3. How do you manage your beliefs?

Whether voluntary or involuntary, beliefs drive many executive responses. If the executive search process can reveal how a potential leader understands and manages beliefs, we can again recognise very strong leadership potential. Typically, we would look for a description of the triggering or activating event, the beliefs that came to the fore, understanding whether they were rational or irrational, the capacity to describe their behaviour and to articulate the consequences of it.

4. Do you have a clear picture of yourself?

Self-awareness has never been more important, For an executive to have a clear picture of themself can be very powerful. This can often lead into discussions around decision-making style, emotional intelligence an understanding of where support may be required.

5. What are the key elements you apply to managing change?

Research by Mindshop International founder Dr Chris Mason identified that, typically, only around 30% of change initiatives in larger organisations are actually successful. If an executive is able to describe the need to manage beliefs, develop organisational and individual capability and also prepare the organisation for change, then there is a strong chance that they will successfully manage change.

6. How do you build your capability?

It is also important to understand, during an executive search process, that leaders can take responsibility for developing themselves. In the vast majority of our leadership development work, the enhancement of capability often has to be proceeded by helping executives to create capacity – they need time! In executive search interviews, this could be communicated as an executive articulating that they need to make the time to do this self-development work. Something as simple as Covey’s Quadrants, or any other explanation of the need to work on the “important but not urgent” builds confidence in leadership amd strategic capabilities.

7. How do you deal with barriers?

There is an element of the fight or flight response in an executive’s response to this. In essence, we are looking for the ability to recognise past barriers, describe how they overcame them and to see an understanding of the benefits of doing so.

8. What is your resilience plan?

This is where the rubber hits the road for executives in demonstrating their resilience. In many ways, the previous seven points will tell us whether the executive has the capacity to meet the basic definition of resilience which is “bouncing back from adversity”. Essentially, rather than just asking them how they do that, we have been exploring how they manage their behaviours, thoughts and beliefs; and how they apply problem-solving approaches to this while managing their stronger feelings.

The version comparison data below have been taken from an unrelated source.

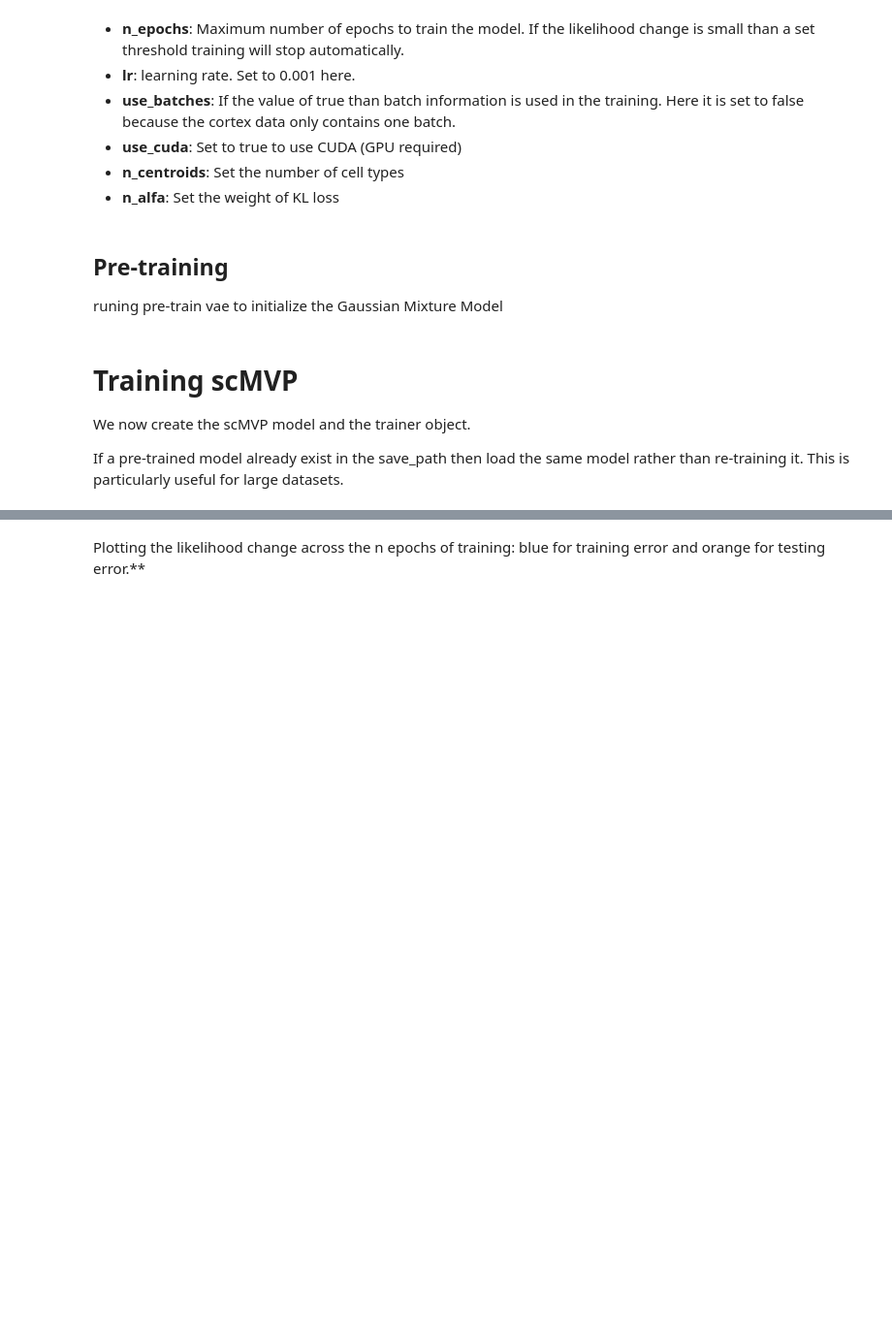
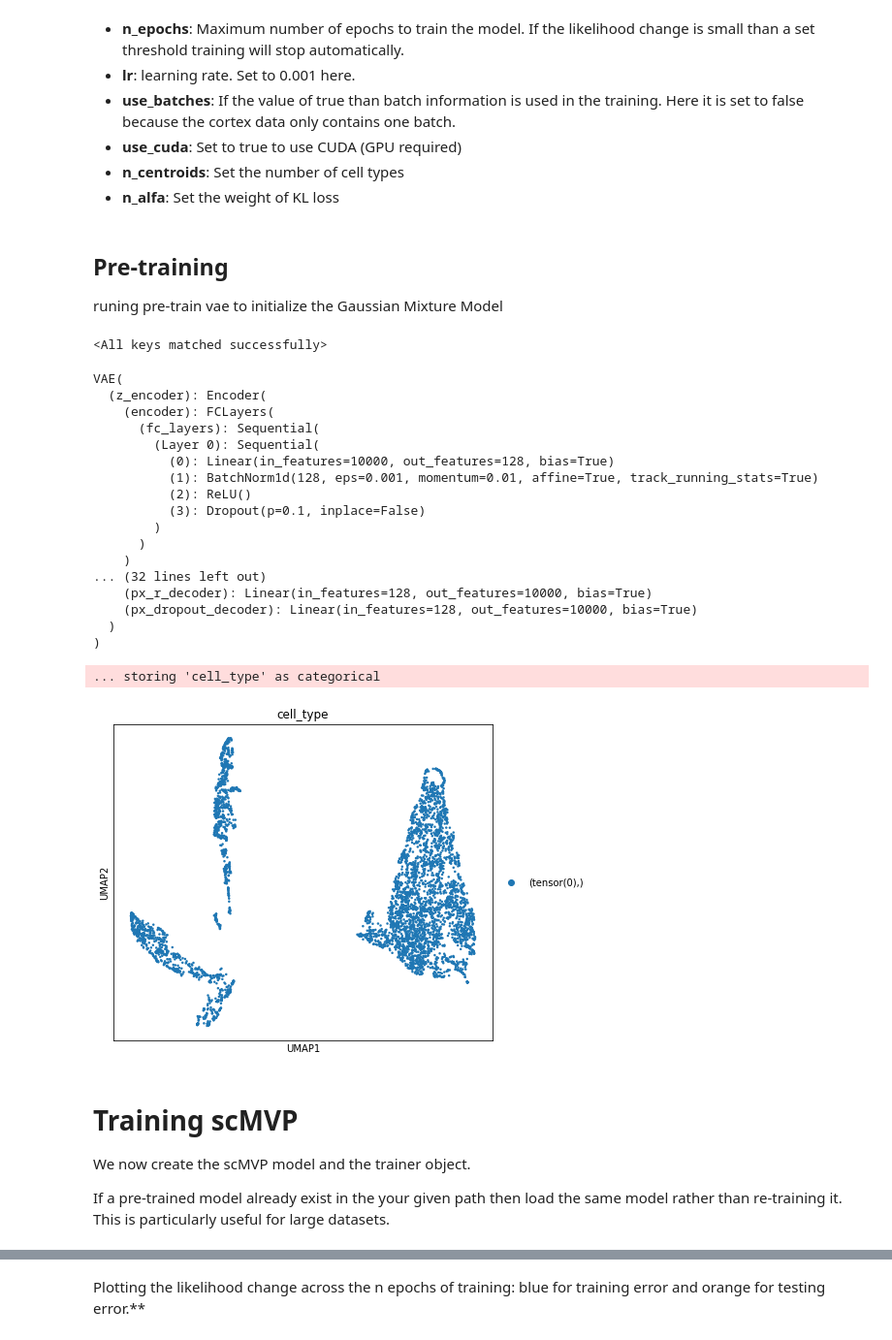
Before and after one commit to bm2-lab/scMVP, a Jupyter notebook: demos/scMVP_tutorial.ipynb, the cells around one changed output, grey strips where cells are left out. Shown at 97% size. Cells and saved outputs as stored; diff of their text form; code cells hidden in the pictures; blank space fills up the shorter version.

```diff
--- a/demos/scMVP_tutorial.ipynb
+++ b/demos/scMVP_tutorial.ipynb
@@ -35,15 +33,11 @@ import anndata
 
 Data url: https://www.ncbi.nlm.nih.gov/geo/download/?acc=GSE117089&format=file
 # %%
-def allow_mmvae_for_test():
-    print("Testing the basic tutorial scMVP")
-
 test_mode = False
-save_path = "data/"
 n_epochs_all = None
 show_plot = True
 
-if not test_mode:
-    save_path = "dataset/"
-dataset = scienceDataset(dataset_name="CellLineMixture", save_path=save_path, measurement_names_column=1, is_binary = True)
+save_path = "dataset/sci_car/"
+
+dataset = SciCarDemo(dataset_name="CellLineMixture",data_path=save_path)
 # %% [output]
@@ -84,6 +97,8 @@ n_alfa = 1.0
 ## Pre-training
 runing pre-train vae to initialize the Gaussian Mixture Model
 # %%
+train_model_path = "dataset/pretrain_model/"
+
 pre_vae = VAE(dataset.nb_genes, n_batch=256)
 pre_trainer = UnsupervisedTrainer(
     pre_vae,
@@ -95,53 +110,74 @@ pre_trainer = UnsupervisedTrainer(
 is_test_pragram = False
 if is_test_pragram:
     pre_trainer.train(n_epochs=n_epochs, lr=lr)
-    torch.save(pre_trainer.model.state_dict(), '%s/pre_trainer6.pkl' % save_path)
+    torch.save(pre_trainer.model.state_dict(), '%s/scMVP_tutorial_GMM.pkl' % train_model_path)
 
-if os.path.isfile('%s/pre_trainer6.pkl' % save_path):
-    pre_trainer.model.load_state_dict(torch.load('%s/pre_trainer6.pkl' % save_path))
+if os.path.isfile('%s/scMVP_tutorial_GMM.pkl' % train_model_path):
+    pre_trainer.model.load_state_dict(torch.load('%s/scMVP_tutorial_GMM.pkl' % train_model_path))
     pre_trainer.model.eval()
 else:
     #pre_trainer.model.init_gmm_params(dataset)
     pre_trainer.train(n_epochs=n_epochs, lr=lr)
-    torch.save(pre_trainer.model.state_dict(), '%s/pre_trainer6.pkl' % save_path)
+    torch.save(pre_trainer.model.state_dict(), '%s/scMVP_tutorial_GMM.pkl' % train_model_path)
 
 # pretrainer_posterior:
 full = pre_trainer.create_posterior(pre_trainer.model, dataset, indices=np.arange(len(dataset)))
 latent, batch_indices, labels = full.sequential().get_latent()
 batch_indices = batch_indices.ravel()
 imputed_values = full.sequential().imputation()
 
 sample_latents = torch.tensor([])
 samples = torch.tensor([])
 sample_labels = torch.tensor([])
 for tensors_list in range(int(len(imputed_values)/256)+1):
     if tensors_list == range(int(len(imputed_values)/256)):
         x = torch.zeros((256,len(imputed_values[0])))
         x[0:len(x)-256*tensors_list,:] = torch.tensor(imputed_values[tensors_list * 256:len(imputed_values), :])
         y = torch.zeros((256))
         y[0:len(x)-256*tensors_list,:]  = torch.tensor(dataset.labels[tensors_list * 256:len(imputed_values)].astype(int))
         temp_samples = pre_trainer.model.get_latents(x,y)
         for temp_sample in temp_samples:
             sample_latents = torch.cat((sample_latents, temp_sample[0:len(x)-256*tensors_list,:].float()))
     temp_samples = pre_trainer.model.get_latents(
         x=torch.tensor(imputed_values[tensors_list * 256:(1 + tensors_list) * 256, :]),
         y=torch.tensor(dataset.labels[tensors_list * 256:(1 + tensors_list) * 256].astype(int)))
     for temp_sample in temp_samples:
         sample_latents = torch.cat((sample_latents, temp_sample.float()))
 
 # visulization
 prior_adata = anndata.AnnData(X=dataset.X)
 prior_adata.obsm["X_multi_vi"] = sample_latents.detach().numpy()
 prior_adata.obs['cell_type'] = torch.tensor(dataset.labels[0:len(sample_latents)].astype(int))
 sc.pp.neighbors(prior_adata, use_rep="X_multi_vi", n_neighbors=15)
 sc.tl.umap(prior_adata, min_dist=0.1)
 fig, ax = plt.subplots(figsize=(7, 6))
 sc.pl.umap(prior_adata, color=["cell_type"], ax=ax, show=show_plot)
+# %% [output]
+<All keys matched successfully>
+VAE(
+  (z_encoder): Encoder(
+    (encoder): FCLayers(
+      (fc_layers): Sequential(
+        (Layer 0): Sequential(
+          (0): Linear(in_features=10000, out_features=128, bias=True)
+          (1): BatchNorm1d(128, eps=0.001, momentum=0.01, affine=True, track_running_stats=True)
+          (2): ReLU()
+          (3): Dropout(p=0.1, inplace=False)
+        )
+      )
+    )
+... (32 lines left out)
+    (px_r_decoder): Linear(in_features=128, out_features=10000, bias=True)
+    (px_dropout_decoder): Linear(in_features=128, out_features=10000, bias=True)
+  )
+)
+... storing 'cell_type' as categorical
+[figure, added]
 # %% [markdown]
 # Training scMVP
 We now create the scMVP model and the trainer object.
 
-If a pre-trained model already exist in the save_path then load the same model rather than re-training it. This is particularly useful for large datasets.
+If a pre-trained model already exist in the your given path then load the same model rather than re-training it. This is particularly useful for large datasets.
 # %%
 multi_vae = Multi_VAE(dataset.nb_genes, len(dataset.atac_names), n_batch=256, n_centroids=n_centroids, n_alfa = n_alfa, mode="mm-vae") # should provide ATAC num, alfa, mode and loss type
 trainer = MultiTrainer(
```
Also changed, not shown: parts of 9 cells of this notebook, 2 other files.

We don’t think for a minute that these eight points cover the whole gamut of resilience. However when it comes to the executive search process, the ability to break down the components of resilience will give us a strong indication as to whether a chosen leader will help take the organisation forward regardless of what is going on around them.